– TBI (Traumatic Brain Injury) –

Traumatic Brain Injury (TBI) is an acquired brain injury due to a sudden trauma that causes damage to the brain. A Traumatic Brain Injury results from the head suddenly and violently striking an object (closed-head injury), the brain being shaken or by an object piercing the skull and entering the brain (penetrating).


About TBI

Common causes of TBI can include:

  • Explosive blasts/Combat injuries
  • Falls
  • Sports-related injuries
  • Vehicle-related collisions
  • Violence/Assault
  • Domestic Assault
    Garry Waterman is a licensed social worker who can help with coping, teaching skills, relearning social behaviors that help with rehabilitation from TBI events.

    Signs and Symptoms

    Each TBI is different, as are the associated symptoms. Depending on the extent of the damage to the brain, TBI can be mild, moderate or severe.
    Those who experience mild TBI may have ongoing symptoms that can include:
    • Bad taste in the mouth
    • Behavioral or mood changes
    • Blurred vision
    • Change in sleep patterns
    • Confusion or trouble concentrating
    • Dizziness
    • Fatigue or lethargy
    • Headache
    • Lightheadedness
    • Memory lapses
    • Ringing in the ears
    • Irritability
    • Those who experience moderate or severe TBI may exhibit similar symptoms, but may also have worsening symptoms such as:
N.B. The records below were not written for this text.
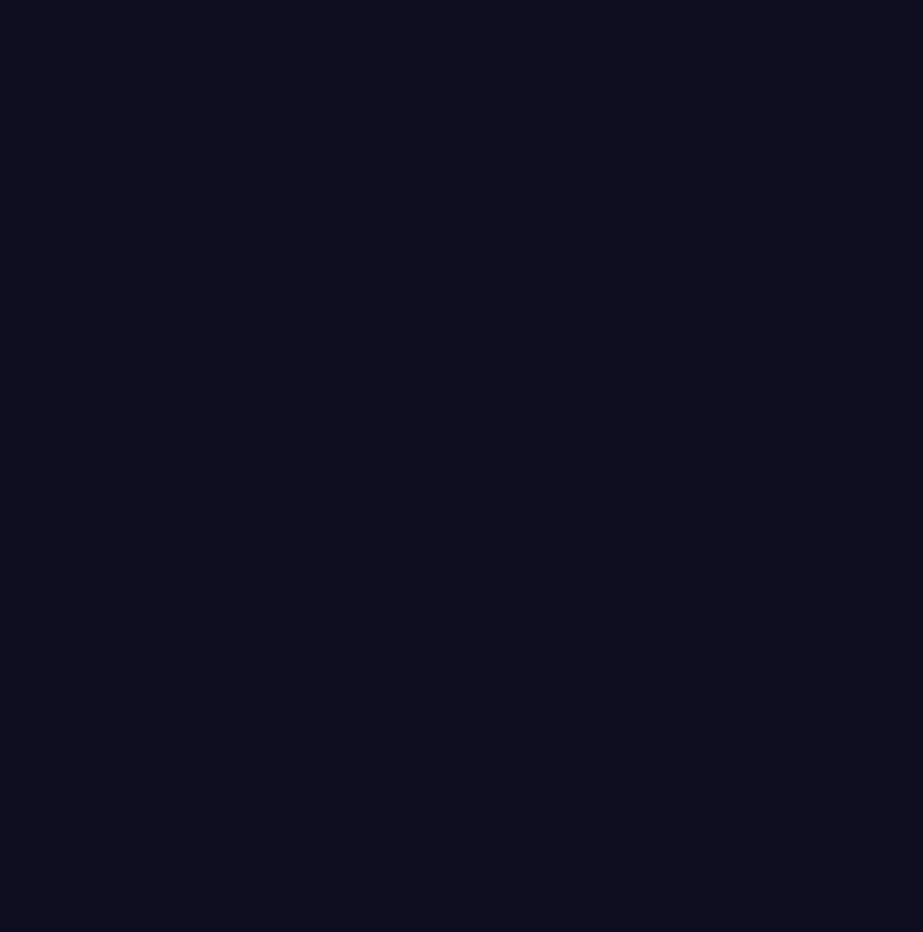
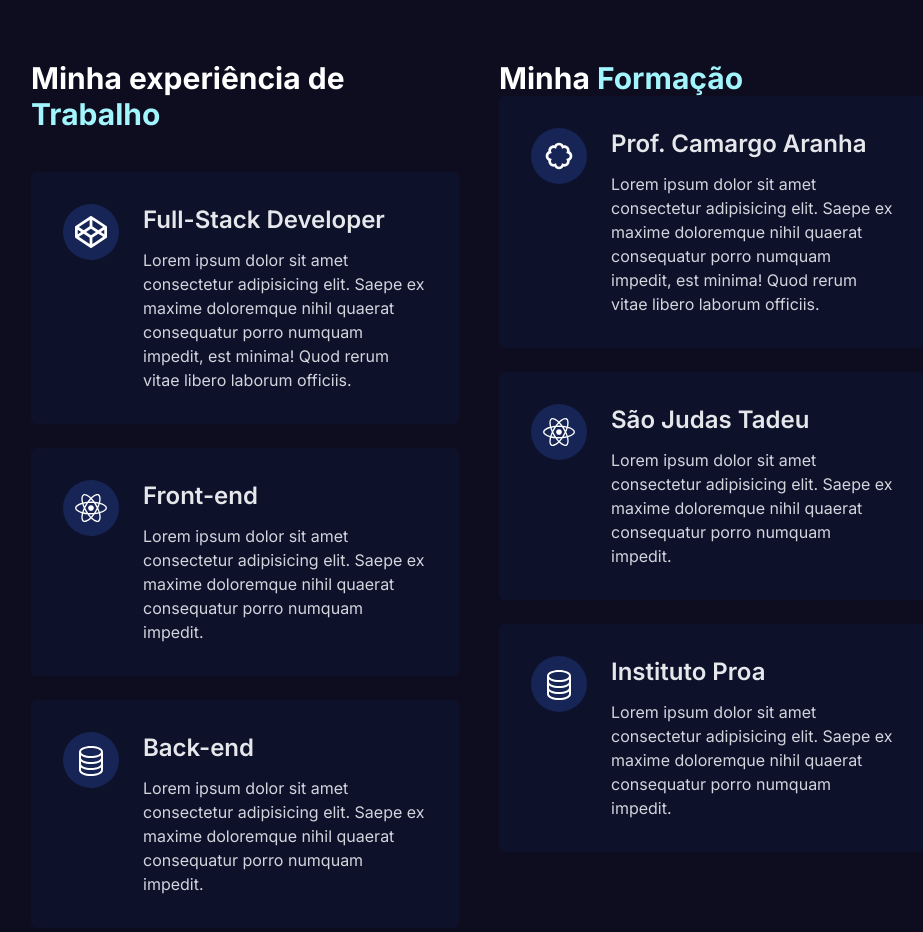
Before and after one commit to Cai0Sant0/PortfolioNext, a Next.js app: page / in a window 1280 px wide. Shown: the part 1440-2372 px from the top of the page, without its empty margins (161-1084 px from the left). Before the commit the page ends 1420 px from the top, so only its background shows below. Built offline with nearby package versions, Linux system fonts and the light colour scheme.

Commit message:
card de info academica e profissional

```diff
--- a/components/Home/Home.tsx
+++ b/components/Home/Home.tsx
@@ -1,11 +1,13 @@
 import React from "react";
 import Hero from "./Hero/Hero";
 import Services from "./Services/Services";
+import Resume from "./Resume/Resume";
 
 const Home = () =>{
     return <div className="overflow-hidden">
         <Hero/>
         <Services/>
+        <Resume/>
     </div>
 }
 
--- /dev/null
+++ b/components/Home/Resume/Resume.tsx
@@ -0,0 +1,31 @@
+import React from "react";
+import ResumeCard from "./ResumeCard";
+import { FaCodepen, FaReact } from "react-icons/fa";
+import { BsDatabase } from "react-icons/bs";
+import { BiBadge } from "react-icons/bi";
+
+const Resume = () => {
+    return <div className="pt-20 pb-16">
+        <div className="w-[90%] sm:w-[70%] mx-auto grid grid-cols-1 xl:grid-cols-2 gap-10">
+            {/* WORK PART */}
+            <div>
+                <h1 className="text-2xl sm:text-3xl font-bold text-white">Minha experiência de <span className="text-cyan-200">Trabalho</span></h1>
+                <div className="mt-10">
+                    <ResumeCard Icon={FaCodepen} role="Full-Stack Developer" desc=" Lorem ipsum dolor sit amet consectetur adipisicing elit. Saepe ex maxime doloremque nihil quaerat consequatur porro numquam impedit, est minima! Quod rerum vitae libero laborum officiis." />
+                    <ResumeCard Icon={FaReact} role="Front-end" desc=" Lorem ipsum dolor sit amet consectetur adipisicing elit. Saepe ex maxime doloremque nihil quaerat consequatur porro numquam impedit." />
+                    <ResumeCard Icon={BsDatabase} role="Back-end" desc=" Lorem ipsum dolor sit amet consectetur adipisicing elit. Saepe ex maxime doloremque nihil quaerat consequatur porro numquam impedit." />
+                </div>
+            </div>
+            {/* Education */}
+            <div>
+                <h1 className="text-2xl sm:text-3xl font-bold text-white">Minha <span className="text-cyan-200">Formação</span>
+                </h1>
+                <ResumeCard Icon={BiBadge} role="Prof. Camargo Aranha" desc=" Lorem ipsum dolor sit amet consectetur adipisicing elit. Saepe ex maxime doloremque nihil quaerat consequatur porro numquam impedit, est minima! Quod rerum vitae libero laborum officiis." />
+                <ResumeCard Icon={FaReact} role="São Judas Tadeu" desc=" Lorem ipsum dolor sit amet consectetur adipisicing elit. Saepe ex maxime doloremque nihil quaerat consequatur porro numquam impedit." />
+                <ResumeCard Icon={BsDatabase} role="Instituto Proa" desc=" Lorem ipsum dolor sit amet consectetur adipisicing elit. Saepe ex maxime doloremque nihil quaerat consequatur porro numquam impedit." />
+            </div>
+        </div>
+    </div>
+}
+
+export default Resume;
--- /dev/null
+++ b/components/Home/Resume/ResumeCard.tsx
@@ -0,0 +1,28 @@
+import React from "react";
+import { IconType } from "react-icons";
+
+type Props = {
+    role: string;
+    Icon: IconType;
+    desc: string;
+    date?: string
+}
+
+const ResumeCard = ({ Icon, role, date, desc }: Props) => {
+    return <div className="mb-6">
+        <div className="flex items-start space-x-6 bg-blue-950/20 transition-all duration-300 p-4 sm:p-8 rounded-md">
+            <div className="sm:w-14 sm:h-14 w-10 h-10 bg-blue-950 rounded-full flex items-center justify-center flex-col">
+                <Icon className="sm:w-8 sm:h-8 w-6 h-6 text-white" />
+            </div>
+            <div className="flex-1">
+                {date && (
+                    <h1 className="mb-2 sm:px-6 sm:py-1.5 px-4 py-1 rounded-full bg-gray-200 text-gray-600 w-fit sm:text-lg text-sm font-bold">{date}</h1>
+                )}
+                <h1 className="text-gray-200 text-xl sm:text-2xl font-semibold">{role}</h1>
+                <p className="text-gray-300 text-sm sm:text-base pt-3">{desc}</p>
+            </div>
+        </div>
+    </div>
+}
+
+export default ResumeCard;
```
      • Chronic/worsening headache 
      • Convulsions or seizures 
      • Dilation of one or both pupils
      • Extreme restlessness or agitation
      • Heightened state of confusion 
      • Inability to awaken from sleep 
      • Lack or loss of coordination
      • Repeated vomiting or nausea
      • Slurred speech

    If you have had a recent head injury and are experiencing any of these symptoms, you should seek immediate medical attention to help prevent long-term physical and psychological consequences.


    Little can be done to reverse the initial brain damage caused by a head trauma. The focus by medical professionals typically involves the prevention of further injury.

    Primary concerns and treatments may include:
    • Ensuring the brain has adequate oxygen supply
    • Maintaining proper blood flow to the brain and body 
    • Managing blood pressure
    • Conducting imaging testing to determine diagnosis and prognosis 

    Many people with moderate to severe TBI benefit from rehabilitation that involves individually-tailored treatment programs in the areas of:

    • Occupational therapy
    • Physical therapy 
    • Physiatry (physical medicine)
    • Psychotherapy
    • Psychiatry 
    • Speech/Language therapy
    • Social support

      Disabilities resulting from TBI can vary depending upon factors including:

      • Age 
      • General health 
      • Location of injury
      • Severity of injury

        Some common disabilities resulting from TBI may include:

        • Behavior or mental health issues (depression, anxiety, aggression, etc.)
        • Communication issues (difficulty with expression and understanding)
        • Difficulties with cognition (thinking, memory, and reasoning)
        • Problems with sensory processing (sight, hearing, touch, taste and smell)
        • Emotional Affect Issues

          Coping with TBI

          TBI can be a life-altering event; however, all TBIs are treatable with the right help from qualified professionals. Through treatment and rehabilitation, people with TBI can improve brain function and potentially reclaim the life they knew before the injury.

          Each brain injury is different and presents tremendous challenges to people in terms of full recovery and returning to normal daily activities. Results from treatment and rehabilitation vary from person to person.


          The best treatment for TBI is prevention. Accidents happen, but to help prevent a TBI occurring from an accident you should always wear a seatbelt when in a motor vehicle and wear a properly fitted helmet when riding a motorcycle or bicycle. Proper head gear should also be worn when participating in contact sports such as football or hockey.